» EXERCISE DIRECTIONS
The records below are to be restated word for word, with every picture left out.

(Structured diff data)
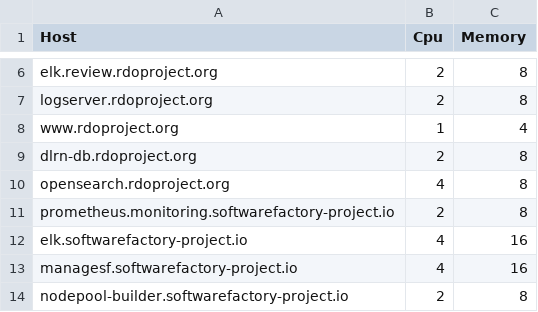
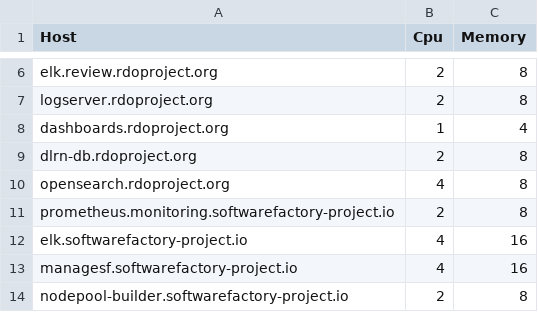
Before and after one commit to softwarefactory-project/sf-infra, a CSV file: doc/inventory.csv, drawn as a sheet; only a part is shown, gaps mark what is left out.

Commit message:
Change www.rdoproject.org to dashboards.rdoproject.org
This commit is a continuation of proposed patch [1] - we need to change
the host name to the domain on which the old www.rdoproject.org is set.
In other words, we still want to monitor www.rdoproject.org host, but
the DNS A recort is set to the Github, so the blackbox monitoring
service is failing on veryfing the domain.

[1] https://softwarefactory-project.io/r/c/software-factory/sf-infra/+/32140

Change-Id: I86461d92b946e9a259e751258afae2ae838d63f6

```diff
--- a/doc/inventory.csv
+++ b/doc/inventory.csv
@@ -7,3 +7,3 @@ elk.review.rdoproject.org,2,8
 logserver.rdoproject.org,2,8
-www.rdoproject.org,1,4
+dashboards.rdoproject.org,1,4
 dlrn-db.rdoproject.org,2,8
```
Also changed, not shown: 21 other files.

» REPLY
Before and after one commit to softwarefactory-project/sf-infra, a CSV file: doc/inventory.csv, drawn as a sheet; only a part is shown, gaps mark what is left out.

Commit message:
Change www.rdoproject.org to dashboards.rdoproject.org
This commit is a continuation of proposed patch [1] - we need to change
the host name to the domain on which the old www.rdoproject.org is set.
In other words, we still want to monitor www.rdoproject.org host, but
the DNS A recort is set to the Github, so the blackbox monitoring
service is failing on veryfing the domain.

[1] https://softwarefactory-project.io/r/c/software-factory/sf-infra/+/32140

Change-Id: I86461d92b946e9a259e751258afae2ae838d63f6

```diff
--- a/doc/inventory.csv
+++ b/doc/inventory.csv
@@ -7,3 +7,3 @@ elk.review.rdoproject.org,2,8
 logserver.rdoproject.org,2,8
-www.rdoproject.org,1,4
+dashboards.rdoproject.org,1,4
 dlrn-db.rdoproject.org,2,8
```
Also changed, not shown: 21 other files.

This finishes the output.